TASK INSTRUCTIONS:
Check each line of the material, and show the ones that include the word "space".

RECORDS SUPPLIED:
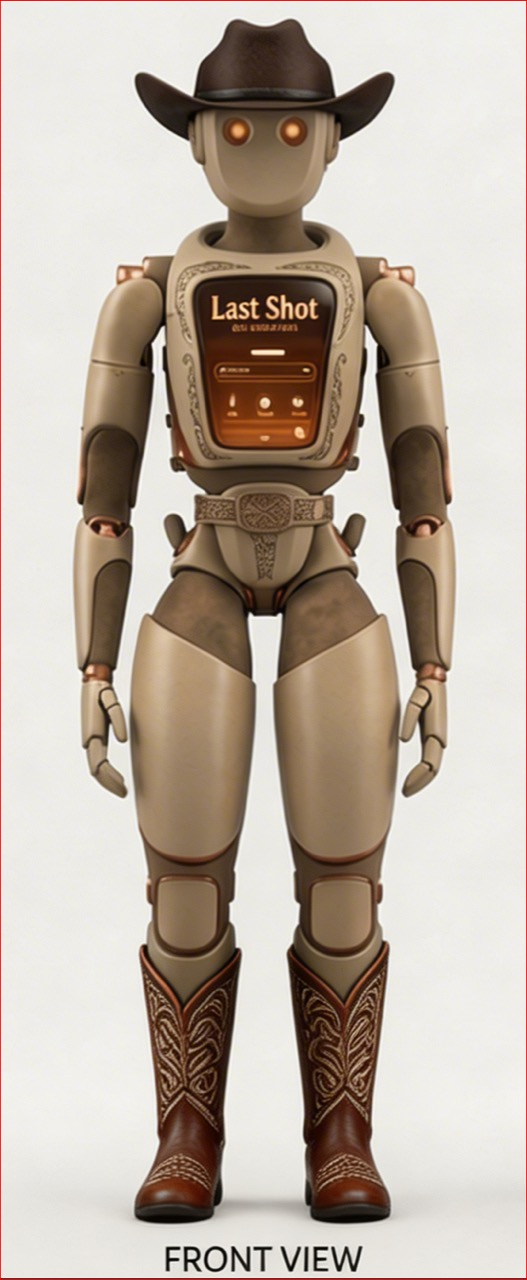
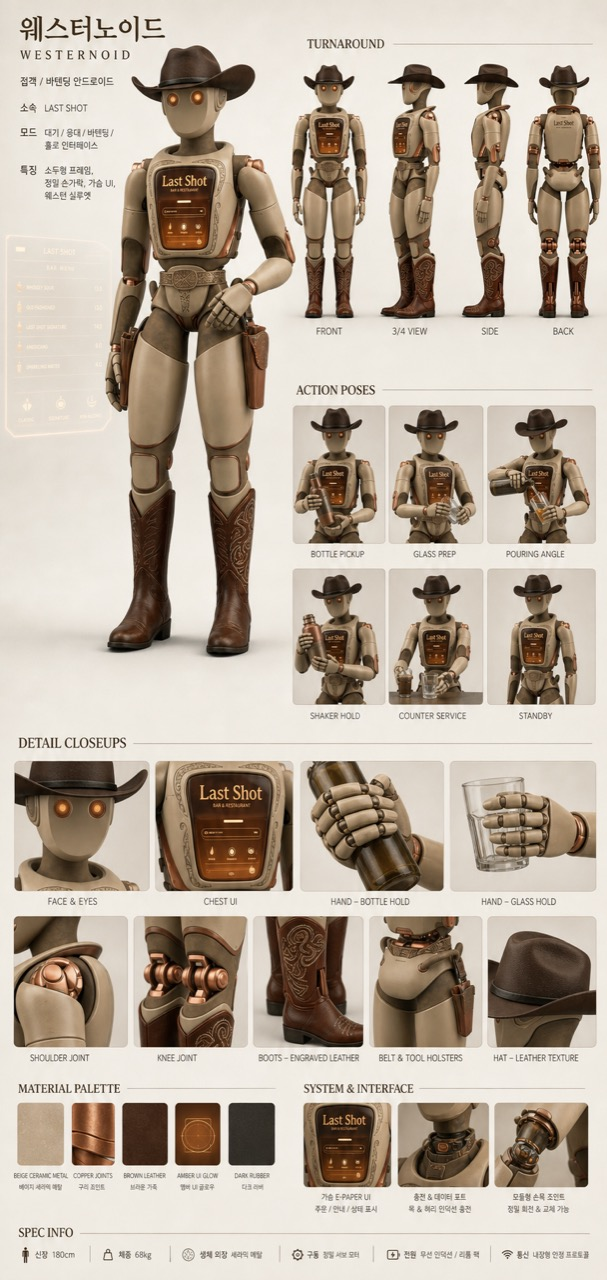
ncity: 웨스터노이드 시트 적용 + 무기·빌런 환도·외골격 제외
- 웨스터노이드 → 바텐딩 캐릭터시트(턴어라운드)로 교체 (사진→시트)
- obj-hwando·obj-exo-suit objectAssets/defaultObjRefs 제거(레퍼 부적합), objectAssets 18

diff --git a/index.html b/index.html
@@ -3257,7 +3257,6 @@ const PROJECTS = {
     defaultObjRefs: {
       "obj-justice6": "assets/ncity/obj/obj-justice6.jpg",
       "obj-stun-whip": "assets/ncity/obj/obj-stun-whip.jpg",
-      "obj-hwando": "assets/ncity/obj/obj-hwando.jpg",
       "obj-marshal": "assets/ncity/obj/obj-marshal.jpg",
       "obj-red-challenger": "assets/ncity/obj/obj-red-challenger.jpg",
       "obj-western-chopper": "assets/ncity/obj/obj-western-chopper.jpg",
@@ -3266,7 +3265,6 @@ const PROJECTS = {
       "obj-luxury-heli": "assets/ncity/obj/obj-luxury-heli.jpg",
       "obj-maglev": "assets/ncity/obj/obj-maglev.jpg",
       "obj-brain-rig": "assets/ncity/obj/obj-brain-rig.jpg",
-      "obj-exo-suit": "assets/ncity/obj/obj-exo-suit.jpg",
       "obj-arche": "assets/ncity/obj/obj-arche.jpg",
       "obj-mapae": "assets/ncity/obj/obj-mapae.jpg",
       "obj-shotgun": "assets/ncity/obj/obj-shotgun.jpg",
@@ -3300,7 +3298,7 @@ const PROJECTS = {
       "[SP-OT] 우유공장 잔업 카운터": "assets/ncity/space/SP-OT_우유공장_잔업_카운터.jpg",
       "[SP-VR-CORE] 9층 코드 방화벽": "assets/ncity/space/SP-VR-CORE_9층_코드_방화벽.jpg"
     },
-    objectAssets: [{"key": "obj-justice6", "name": "[무기·주연] 저스티스-6 리볼버", "desc": "독고탄 주무기. 단청 음각 비살상 전자기 리볼버. 손잡이에 오얏꽃 문장 음각. 청록 코일 발광. 테이저탄/레이저탄/음파탄 3종 — 화약도 연기도 없음"}, {"key": "obj-stun-whip", "name": "[무기·주연] 전기 채찍", "desc": "독고탄의 비살상 보조무기. 청록 발광 세그먼트 스턴 채찍 — 참교육 집행 도구"}, {"key": "obj-shotgun", "name": "[무기·주연] 커스텀 샷건", "desc": "독고탄 비살상 커스텀 샷건. 시안 코어·단청 각인·레드도트, EM 산탄"}, {"key": "obj-dagger", "name": "[무기·주연] 단검 2종", "desc": "독고탄 청색 발광날 단검 2종, 단청 가죽 시스 세트"}, {"key": "obj-taser-baton", "name": "[무기·주연] 테이저봉", "desc": "독고탄 청록 방전 코일 테이저봉, 단청 각인 — 근접 제압"}, {"key": "obj-dokgo-drone", "name": "[무기·주연] 정찰 드론 3기", "desc": "독고탄의 시안 호버 정찰·지원 드론 3기. 촬영·표적 마킹·엄호"}, {"key": "obj-yujin-weapon", "name": "[무기·주연] 서유진 무기 세트", "desc": "The Oracle 무기 세트 — 백금·로즈골드 단청 음각 리볼버·권총·커스텀 샷건, 마젠타 EM 발광. 서유진 전술모드 기동"}, {"key": "obj-hanmin-weapon", "name": "[무기·주연] 한민재 무기 세트", "desc": "금·흑 단청 음각 리볼버·권총·샷건 세트, 옐로우골드 EM 발광. 한민재 각성 디렉터 사이드암"}, {"key": "obj-hwando", "name": "[무기·빌런] 환도", "desc": "진홍(쿠레나이)의 한국식 검. 독고탄 음파탄을 받아치는 근접 자객 무기"}, {"key": "obj-exo-suit", "name": "[무기·빌런] 강화 외골격", "desc": "구태원이 노인의 몸 아래 숨긴 신이 되기 위한 개조 외골격. 음파탄을 흡수"}, {"key": "obj-marshal", "name": "[비히클·독고탄] 마샬", "desc": "변신하는 기계 말. 지상=말발굽 배기음 4족 주행 / 위기·탈출=바이크 변신"}, {"key": "obj-red-challenger", "name": "[비히클·서유진] 레드챌린저", "desc": "서유진의 메인 차량. 적동색 닷지 챌린저형 오픈탑 컨버터블, 단청·용 후드 각인, 접히는 호버 서스펜션 휠. 라스트샷 마담의 The Oracle 기동"}, {"key": "obj-western-chopper", "name": "[비히클·서유진] 웨스턴 초퍼", "desc": "서유진의 결전용 웨스턴 스타일 초퍼 바이크"}, {"key": "obj-mech-bison", "name": "[비히클·한민재] 들소카(기계 들소)", "desc": "한민재의 탈것. 매트블랙 중장갑 SUV/트럭(허머형)에 금장 그릴 들소 엠블럼·루프 라이트바·대형 오프로드 타이어. 강림 시퀀스 지상 화력 (4족 로봇 아님)"}, {"key": "obj-gold-drone", "name": "[비히클·한민재] 황금 촬영 드론", "desc": "한민재의 금색 드론. 평소 4K 촬영용, EP12에서 23기 편대 무장 전투 드론으로 전환"}, {"key": "obj-luxury-heli", "name": "[비히클·한민재] 초럭셔리 헬기", "desc": "한민재 강림 시퀀스의 육해공 무장 중 공중 화력. 격납고 보관"}, {"key": "obj-maglev", "name": "[비히클·공용] 매그레브 화물열차", "desc": "자기부상 화물열차. 비닐하우스 들판·황무지를 질주하며 마샬·빌런 마운트가 추격하는 액션 무대"}, {"key": "obj-arche", "name": "[소품] ARCHE (ASI)", "desc": "N시를 0.001초 단위로 최적화하는 초지능 ASI. 약자 피해를 글리치로 삭제. 앰버 코어·관리드론·데이터 레이아웃으로 가시화"}, {"key": "obj-mapae", "name": "[소품] 마패형 배지", "desc": "서부 보안관 배지를 한국식 마패로 치환한 독고탄의 자경 상징. 작업실 낙서·홀스터에 각인"}, {"key": "obj-brain-rig", "name": "[소품] 적출·공각제조 베드", "desc": "4T 적출단/성전 지하의 뇌 적출·공각 제조 베드라인. 목덜미 신경 포트·무균 캡슐 (EP2·11~12)"}],
+    objectAssets: [{"key": "obj-justice6", "name": "[무기·주연] 저스티스-6 리볼버", "desc": "독고탄 주무기. 단청 음각 비살상 전자기 리볼버. 손잡이에 오얏꽃 문장 음각. 청록 코일 발광. 테이저탄/레이저탄/음파탄 3종 — 화약도 연기도 없음"}, {"key": "obj-stun-whip", "name": "[무기·주연] 전기 채찍", "desc": "독고탄의 비살상 보조무기. 청록 발광 세그먼트 스턴 채찍 — 참교육 집행 도구"}, {"key": "obj-shotgun", "name": "[무기·주연] 커스텀 샷건", "desc": "독고탄 비살상 커스텀 샷건. 시안 코어·단청 각인·레드도트, EM 산탄"}, {"key": "obj-dagger", "name": "[무기·주연] 단검 2종", "desc": "독고탄 청색 발광날 단검 2종, 단청 가죽 시스 세트"}, {"key": "obj-taser-baton", "name": "[무기·주연] 테이저봉", "desc": "독고탄 청록 방전 코일 테이저봉, 단청 각인 — 근접 제압"}, {"key": "obj-dokgo-drone", "name": "[무기·주연] 정찰 드론 3기", "desc": "독고탄의 시안 호버 정찰·지원 드론 3기. 촬영·표적 마킹·엄호"}, {"key": "obj-yujin-weapon", "name": "[무기·주연] 서유진 무기 세트", "desc": "The Oracle 무기 세트 — 백금·로즈골드 단청 음각 리볼버·권총·커스텀 샷건, 마젠타 EM 발광. 서유진 전술모드 기동"}, {"key": "obj-hanmin-weapon", "name": "[무기·주연] 한민재 무기 세트", "desc": "금·흑 단청 음각 리볼버·권총·샷건 세트, 옐로우골드 EM 발광. 한민재 각성 디렉터 사이드암"}, {"key": "obj-marshal", "name": "[비히클·독고탄] 마샬", "desc": "변신하는 기계 말. 지상=말발굽 배기음 4족 주행 / 위기·탈출=바이크 변신"}, {"key": "obj-red-challenger", "name": "[비히클·서유진] 레드챌린저", "desc": "서유진의 메인 차량. 적동색 닷지 챌린저형 오픈탑 컨버터블, 단청·용 후드 각인, 접히는 호버 서스펜션 휠. 라스트샷 마담의 The Oracle 기동"}, {"key": "obj-western-chopper", "name": "[비히클·서유진] 웨스턴 초퍼", "desc": "서유진의 결전용 웨스턴 스타일 초퍼 바이크"}, {"key": "obj-mech-bison", "name": "[비히클·한민재] 들소카(기계 들소)", "desc": "한민재의 탈것. 매트블랙 중장갑 SUV/트럭(허머형)에 금장 그릴 들소 엠블럼·루프 라이트바·대형 오프로드 타이어. 강림 시퀀스 지상 화력 (4족 로봇 아님)"}, {"key": "obj-gold-drone", "name": "[비히클·한민재] 황금 촬영 드론", "desc": "한민재의 금색 드론. 평소 4K 촬영용, EP12에서 23기 편대 무장 전투 드론으로 전환"}, {"key": "obj-luxury-heli", "name": "[비히클·한민재] 초럭셔리 헬기", "desc": "한민재 강림 시퀀스의 육해공 무장 중 공중 화력. 격납고 보관"}, {"key": "obj-maglev", "name": "[비히클·공용] 매그레브 화물열차", "desc": "자기부상 화물열차. 비닐하우스 들판·황무지를 질주하며 마샬·빌런 마운트가 추격하는 액션 무대"}, {"key": "obj-arche", "name": "[소품] ARCHE (ASI)", "desc": "N시를 0.001초 단위로 최적화하는 초지능 ASI. 약자 피해를 글리치로 삭제. 앰버 코어·관리드론·데이터 레이아웃으로 가시화"}, {"key": "obj-mapae", "name": "[소품] 마패형 배지", "desc": "서부 보안관 배지를 한국식 마패로 치환한 독고탄의 자경 상징. 작업실 낙서·홀스터에 각인"}, {"key": "obj-brain-rig", "name": "[소품] 적출·공각제조 베드", "desc": "4T 적출단/성전 지하의 뇌 적출·공각 제조 베드라인. 목덜미 신경 포트·무균 캡슐 (EP2·11~12)"}],
     characterPresets: {
       '주연 · 독고탄 (낮)': {eth:['Korean'],gender:'male',age:'26 young adult',height:'tall (188cm)',build:'slim trained lean muscle',head:'8-head proportion',face:'soft handsome features, straight nose bridge, gentle jaw (final cast)',eyes:'light double-lid almond eyes, calm',iris:'dark brown',skin:'clean with natural pores',hcol:'black',hlen:'medium wavy',hstyle:'messy medium-length wavy, front parted (day: under glasses)',extra:'black horn-rimmed glasses, charcoal dark-navy functional work jacket (no logo, ID/NFC tag), grey textured inner shirt, straight work pants, minimal work boots, thin work tablet — NeoCausa plant line-34 supervisor. 9,200원/hr'},
       '주연 · 독고탄 (밤)': {eth:['Korean'],gender:'male',age:'26 young adult',height:'tall (188cm)',build:'slim trained lean muscle, 72kg',head:'8-head proportion',face:'same face no glasses, slightly disheveled',eyes:'sharp alert smirk playful',iris:'dark brown',skin:'slightly tanned micro dust scratches (not exaggerated)',hcol:'black',hlen:'medium',hstyle:'few strands loose',extra:'Glitch K\'owboy full armor: dark indigo Western denim jacket (Western yoke cut, structured shoulder), brown leather harness vest (dual pouches, worn), metal shoulder armor with cyan glowing edge lines, left forearm guard only (cyan UI pattern lit), waist energy belt (cyan core glow), thigh armor + knee guards, cyan glowing Neo-Cowboy lower-face mask, dark cowboy hat. Justice-6 revolver holstered with blue electric spark'},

WORKED SOLUTION:
       "[SP-OT] 우유공장 잔업 카운터": "assets/ncity/space/SP-OT_우유공장_잔업_카운터.jpg",
       "[SP-VR-CORE] 9층 코드 방화벽": "assets/ncity/space/SP-VR-CORE_9층_코드_방화벽.jpg"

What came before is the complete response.